Cover for No ExitThe 1944 Club crept up on me. I found I didn’t have time to read anything very long, so I decided to reread Jean-Paul Sartre’s No Exit. When I say reread, I mean that I must have read the play before, as I own a copy of it and took a course in Absurdist drama that included it. However, I don’t really remember it except that I knew the premise, which is famous, going in.

Sartre himself wasn’t exactly an Absurdist but an Existentialist who believed that people can define their own essence. That done, though, they must be authentic to that essence.

In No Exit, three people are locked in a room. They are dead, and they are in hell, but hell is not like what they expect. Inez is a lesbian who is attracted to Estelle. Estelle is a beautiful young woman who needs the attention of men. Garcin is a journalist who is preoccupied with the fear that he was a coward after he deserted because of principle.

I’m sure that No Exit was shocking and controversial in its day, but I found it predictable and sexist. The arguments among the characters that provoke the conflict and lead to the famous conclusion “Hell is other people” seem contrived, and Garcin is the only character who is even slightly sympathetic. To me, the women seem stereotypical—Inez as the woman who hates men and Estelle as the cloying dependent type.

So, I’m not sure how well this play translates to the modern day. I think I generally have problems with works that are about ideas rather than actual people, and these characters do not seem like real people to me.

Related Posts

A Country Road, A Tree

Suite Française

Half-Blood Blues

3 thoughts on “Day 1274: The 1944 Club! No Exit

  1. Simon T October 18, 2018 / 3:49 am

    I have always been wary of Sartre as possibly being incomprehensible to me, but it sounds like I should be wary for other things too! Thanks for joining in with the 1944 Club even if it didn’t lead to a much-loved read 🙂

    • whatmeread October 18, 2018 / 11:55 am

      This one wasn’t incomprehensible, trust me!

Leave a Reply

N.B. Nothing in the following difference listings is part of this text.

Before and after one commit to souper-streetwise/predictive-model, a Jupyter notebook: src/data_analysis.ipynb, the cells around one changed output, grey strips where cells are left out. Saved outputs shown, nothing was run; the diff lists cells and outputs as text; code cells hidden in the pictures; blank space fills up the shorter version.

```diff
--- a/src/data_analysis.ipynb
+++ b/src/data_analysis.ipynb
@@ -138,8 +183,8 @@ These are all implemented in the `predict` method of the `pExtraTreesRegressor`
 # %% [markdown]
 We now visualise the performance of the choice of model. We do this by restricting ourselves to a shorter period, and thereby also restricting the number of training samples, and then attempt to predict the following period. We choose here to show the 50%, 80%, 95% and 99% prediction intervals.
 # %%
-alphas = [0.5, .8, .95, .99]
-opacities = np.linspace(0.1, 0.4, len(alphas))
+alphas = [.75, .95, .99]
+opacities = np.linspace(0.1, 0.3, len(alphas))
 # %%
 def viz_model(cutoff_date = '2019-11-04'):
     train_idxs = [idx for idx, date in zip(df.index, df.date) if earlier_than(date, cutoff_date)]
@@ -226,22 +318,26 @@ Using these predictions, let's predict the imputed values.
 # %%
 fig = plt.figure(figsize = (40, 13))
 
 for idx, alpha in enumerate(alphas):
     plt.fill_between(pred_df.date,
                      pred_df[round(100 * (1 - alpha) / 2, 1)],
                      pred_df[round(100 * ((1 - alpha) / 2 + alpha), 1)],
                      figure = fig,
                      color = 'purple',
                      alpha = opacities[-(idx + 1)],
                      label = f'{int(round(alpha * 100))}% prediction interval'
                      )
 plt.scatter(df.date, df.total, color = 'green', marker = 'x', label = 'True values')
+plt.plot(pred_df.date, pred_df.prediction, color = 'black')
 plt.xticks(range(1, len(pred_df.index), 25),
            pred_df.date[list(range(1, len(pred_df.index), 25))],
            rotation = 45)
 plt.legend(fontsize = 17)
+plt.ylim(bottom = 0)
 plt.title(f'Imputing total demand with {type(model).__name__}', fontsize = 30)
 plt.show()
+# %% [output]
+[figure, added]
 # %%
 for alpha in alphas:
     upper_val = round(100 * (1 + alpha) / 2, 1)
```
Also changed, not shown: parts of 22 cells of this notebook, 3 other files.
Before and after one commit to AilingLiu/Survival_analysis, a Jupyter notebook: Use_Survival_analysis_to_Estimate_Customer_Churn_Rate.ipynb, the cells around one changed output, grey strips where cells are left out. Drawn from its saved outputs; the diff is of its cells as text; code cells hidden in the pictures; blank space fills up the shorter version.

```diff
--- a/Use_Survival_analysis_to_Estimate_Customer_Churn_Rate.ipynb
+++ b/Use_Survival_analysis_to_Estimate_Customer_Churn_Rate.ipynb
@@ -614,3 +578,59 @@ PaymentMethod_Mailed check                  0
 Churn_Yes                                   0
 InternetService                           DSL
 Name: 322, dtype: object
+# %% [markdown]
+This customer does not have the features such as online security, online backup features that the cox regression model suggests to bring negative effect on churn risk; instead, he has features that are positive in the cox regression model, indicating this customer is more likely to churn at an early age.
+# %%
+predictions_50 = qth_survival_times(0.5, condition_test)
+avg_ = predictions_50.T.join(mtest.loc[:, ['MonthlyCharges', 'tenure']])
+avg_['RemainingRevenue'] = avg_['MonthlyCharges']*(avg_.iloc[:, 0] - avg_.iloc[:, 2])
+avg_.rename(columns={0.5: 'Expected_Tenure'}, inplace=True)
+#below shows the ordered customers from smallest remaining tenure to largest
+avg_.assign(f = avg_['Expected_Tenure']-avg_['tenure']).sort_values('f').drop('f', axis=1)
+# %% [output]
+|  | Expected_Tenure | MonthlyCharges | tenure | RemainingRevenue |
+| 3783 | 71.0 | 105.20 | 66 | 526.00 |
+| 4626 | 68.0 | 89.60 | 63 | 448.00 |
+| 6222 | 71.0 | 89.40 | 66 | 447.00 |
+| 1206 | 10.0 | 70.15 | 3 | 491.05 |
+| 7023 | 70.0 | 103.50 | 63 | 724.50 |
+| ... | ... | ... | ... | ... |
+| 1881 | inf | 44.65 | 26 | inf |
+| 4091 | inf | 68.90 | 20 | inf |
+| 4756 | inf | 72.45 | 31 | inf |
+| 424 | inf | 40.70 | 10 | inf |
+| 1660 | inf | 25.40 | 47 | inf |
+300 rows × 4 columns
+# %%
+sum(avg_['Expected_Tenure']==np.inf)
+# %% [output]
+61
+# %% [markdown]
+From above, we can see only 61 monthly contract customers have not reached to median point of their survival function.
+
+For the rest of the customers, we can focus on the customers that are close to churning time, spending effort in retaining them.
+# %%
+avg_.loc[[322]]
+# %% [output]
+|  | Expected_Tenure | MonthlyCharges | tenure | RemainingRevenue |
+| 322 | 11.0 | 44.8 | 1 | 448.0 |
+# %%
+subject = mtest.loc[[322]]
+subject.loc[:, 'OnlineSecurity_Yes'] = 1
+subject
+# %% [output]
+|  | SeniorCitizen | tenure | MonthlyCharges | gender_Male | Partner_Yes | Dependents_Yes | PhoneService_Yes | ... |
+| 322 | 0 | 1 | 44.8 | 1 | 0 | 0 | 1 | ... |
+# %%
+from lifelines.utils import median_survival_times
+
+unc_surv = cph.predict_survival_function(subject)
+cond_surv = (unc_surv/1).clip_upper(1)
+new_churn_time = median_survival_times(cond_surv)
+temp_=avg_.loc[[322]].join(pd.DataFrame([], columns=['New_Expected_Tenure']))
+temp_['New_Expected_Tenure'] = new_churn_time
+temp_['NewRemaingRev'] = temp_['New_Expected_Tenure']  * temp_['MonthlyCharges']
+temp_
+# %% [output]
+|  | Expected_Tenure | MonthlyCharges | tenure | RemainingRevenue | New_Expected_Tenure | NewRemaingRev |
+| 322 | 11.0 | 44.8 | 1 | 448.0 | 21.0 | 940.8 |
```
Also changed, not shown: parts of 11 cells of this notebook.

Fill in your details below or click an icon to log in:

WordPress.com Logo

You are commenting using your WordPress.com account. Log Out /  Change )

Twitter picture

You are commenting using your Twitter account. Log Out /  Change )

Facebook photo

You are commenting using your Facebook account. Log Out /  Change )

Connecting to %s

This site uses Akismet to reduce spam. Learn how your comment data is processed.